What needs to be done: Search the entries below for "auth", and copy each line where it appears.

#### Available data ####

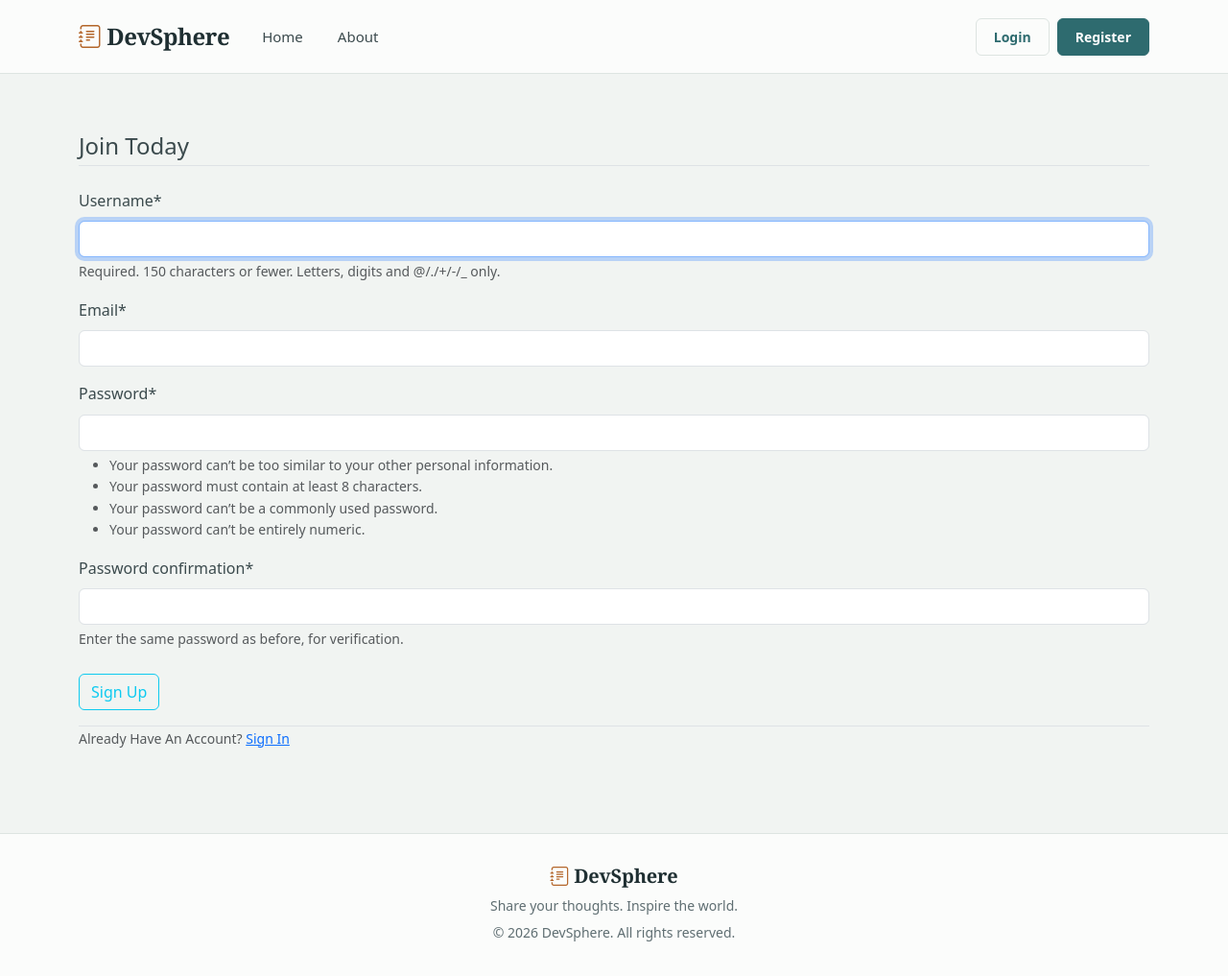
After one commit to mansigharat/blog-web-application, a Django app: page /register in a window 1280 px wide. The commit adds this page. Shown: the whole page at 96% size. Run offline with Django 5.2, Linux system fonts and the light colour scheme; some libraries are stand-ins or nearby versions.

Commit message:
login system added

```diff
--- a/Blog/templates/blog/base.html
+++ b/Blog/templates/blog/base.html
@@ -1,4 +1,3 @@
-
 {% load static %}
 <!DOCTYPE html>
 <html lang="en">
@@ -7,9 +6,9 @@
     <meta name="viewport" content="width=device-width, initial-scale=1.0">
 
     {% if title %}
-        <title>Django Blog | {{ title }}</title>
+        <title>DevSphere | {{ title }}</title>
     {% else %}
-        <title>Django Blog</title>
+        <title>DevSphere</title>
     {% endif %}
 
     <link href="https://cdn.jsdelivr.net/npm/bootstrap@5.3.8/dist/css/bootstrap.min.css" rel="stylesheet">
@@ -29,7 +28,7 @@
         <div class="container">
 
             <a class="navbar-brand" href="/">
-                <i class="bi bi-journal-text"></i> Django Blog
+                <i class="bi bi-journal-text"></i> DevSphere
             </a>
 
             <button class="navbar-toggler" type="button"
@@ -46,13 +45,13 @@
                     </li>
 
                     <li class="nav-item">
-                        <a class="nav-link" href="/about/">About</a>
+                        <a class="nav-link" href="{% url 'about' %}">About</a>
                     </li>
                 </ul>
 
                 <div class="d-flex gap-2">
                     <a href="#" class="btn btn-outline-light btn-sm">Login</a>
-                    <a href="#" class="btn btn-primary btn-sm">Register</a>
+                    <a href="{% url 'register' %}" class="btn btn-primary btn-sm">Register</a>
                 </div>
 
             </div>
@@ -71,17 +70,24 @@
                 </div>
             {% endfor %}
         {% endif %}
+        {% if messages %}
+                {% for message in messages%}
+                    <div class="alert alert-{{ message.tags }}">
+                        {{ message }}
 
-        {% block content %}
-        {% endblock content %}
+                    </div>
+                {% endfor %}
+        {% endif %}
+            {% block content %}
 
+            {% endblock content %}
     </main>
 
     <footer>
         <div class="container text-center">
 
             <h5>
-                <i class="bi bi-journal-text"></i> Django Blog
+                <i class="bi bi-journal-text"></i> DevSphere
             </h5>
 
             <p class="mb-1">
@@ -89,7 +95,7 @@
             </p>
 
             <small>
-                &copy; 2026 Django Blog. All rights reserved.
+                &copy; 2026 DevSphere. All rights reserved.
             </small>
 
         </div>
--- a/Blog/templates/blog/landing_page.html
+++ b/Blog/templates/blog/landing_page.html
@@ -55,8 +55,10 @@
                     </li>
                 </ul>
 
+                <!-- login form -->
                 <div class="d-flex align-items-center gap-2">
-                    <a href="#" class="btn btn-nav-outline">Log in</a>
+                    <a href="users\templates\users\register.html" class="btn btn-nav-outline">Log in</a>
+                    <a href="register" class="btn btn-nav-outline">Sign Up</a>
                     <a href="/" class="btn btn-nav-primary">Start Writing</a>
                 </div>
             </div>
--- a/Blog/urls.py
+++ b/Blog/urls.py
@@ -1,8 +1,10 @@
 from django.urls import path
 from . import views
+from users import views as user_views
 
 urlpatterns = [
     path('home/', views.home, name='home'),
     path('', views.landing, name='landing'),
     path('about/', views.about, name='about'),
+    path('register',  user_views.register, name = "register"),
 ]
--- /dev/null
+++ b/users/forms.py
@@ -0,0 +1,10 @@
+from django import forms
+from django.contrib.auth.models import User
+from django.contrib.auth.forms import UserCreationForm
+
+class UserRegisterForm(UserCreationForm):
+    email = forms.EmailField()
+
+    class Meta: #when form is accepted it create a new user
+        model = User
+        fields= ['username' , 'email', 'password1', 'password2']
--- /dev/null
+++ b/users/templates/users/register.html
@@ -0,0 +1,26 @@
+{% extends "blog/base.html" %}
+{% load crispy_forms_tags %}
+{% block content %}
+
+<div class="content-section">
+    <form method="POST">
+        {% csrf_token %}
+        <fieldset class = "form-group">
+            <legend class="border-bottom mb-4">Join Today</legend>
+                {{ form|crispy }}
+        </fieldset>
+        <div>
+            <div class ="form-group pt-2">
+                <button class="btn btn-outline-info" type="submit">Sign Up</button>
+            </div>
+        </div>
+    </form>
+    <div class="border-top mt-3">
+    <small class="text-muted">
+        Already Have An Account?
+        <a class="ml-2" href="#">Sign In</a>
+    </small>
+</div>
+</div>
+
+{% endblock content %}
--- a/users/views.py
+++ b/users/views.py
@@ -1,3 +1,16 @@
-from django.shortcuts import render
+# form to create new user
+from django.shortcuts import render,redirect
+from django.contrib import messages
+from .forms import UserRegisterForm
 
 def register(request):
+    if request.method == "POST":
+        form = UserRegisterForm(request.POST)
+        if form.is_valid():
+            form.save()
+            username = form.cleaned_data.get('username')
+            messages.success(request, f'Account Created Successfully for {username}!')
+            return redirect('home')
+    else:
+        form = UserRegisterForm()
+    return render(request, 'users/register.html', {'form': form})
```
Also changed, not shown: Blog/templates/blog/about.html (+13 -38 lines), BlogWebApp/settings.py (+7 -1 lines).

####
#### Available data ####

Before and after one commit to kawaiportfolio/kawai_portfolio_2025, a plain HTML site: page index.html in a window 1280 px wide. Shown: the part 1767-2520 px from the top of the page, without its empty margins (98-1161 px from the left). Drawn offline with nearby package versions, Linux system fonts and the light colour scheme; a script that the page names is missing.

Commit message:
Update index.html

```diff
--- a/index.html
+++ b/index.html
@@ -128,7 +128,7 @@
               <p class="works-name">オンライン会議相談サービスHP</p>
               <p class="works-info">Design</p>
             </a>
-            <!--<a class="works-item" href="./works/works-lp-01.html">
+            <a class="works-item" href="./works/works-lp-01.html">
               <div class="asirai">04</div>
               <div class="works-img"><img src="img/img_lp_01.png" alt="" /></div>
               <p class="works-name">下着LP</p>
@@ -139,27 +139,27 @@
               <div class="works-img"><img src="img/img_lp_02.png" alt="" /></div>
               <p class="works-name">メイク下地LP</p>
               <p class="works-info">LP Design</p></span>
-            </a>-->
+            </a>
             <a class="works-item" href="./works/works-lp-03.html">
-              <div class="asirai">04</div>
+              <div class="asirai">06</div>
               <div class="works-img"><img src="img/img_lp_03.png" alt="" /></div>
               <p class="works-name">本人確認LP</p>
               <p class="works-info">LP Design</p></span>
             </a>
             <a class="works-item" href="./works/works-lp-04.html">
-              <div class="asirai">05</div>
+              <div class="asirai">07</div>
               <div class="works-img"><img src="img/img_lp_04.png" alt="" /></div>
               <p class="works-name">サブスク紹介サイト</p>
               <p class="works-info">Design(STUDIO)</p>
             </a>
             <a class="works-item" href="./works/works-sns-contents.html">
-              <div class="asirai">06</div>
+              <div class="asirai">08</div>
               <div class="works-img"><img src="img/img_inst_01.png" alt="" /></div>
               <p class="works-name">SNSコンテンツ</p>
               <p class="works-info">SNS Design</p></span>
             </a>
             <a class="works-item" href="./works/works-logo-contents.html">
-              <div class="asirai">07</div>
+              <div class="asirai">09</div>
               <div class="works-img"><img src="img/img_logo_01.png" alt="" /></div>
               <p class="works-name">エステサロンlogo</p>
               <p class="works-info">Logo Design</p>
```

####

Answer to this task:
+from django.contrib.auth.models import User
+from django.contrib.auth.forms import UserCreationForm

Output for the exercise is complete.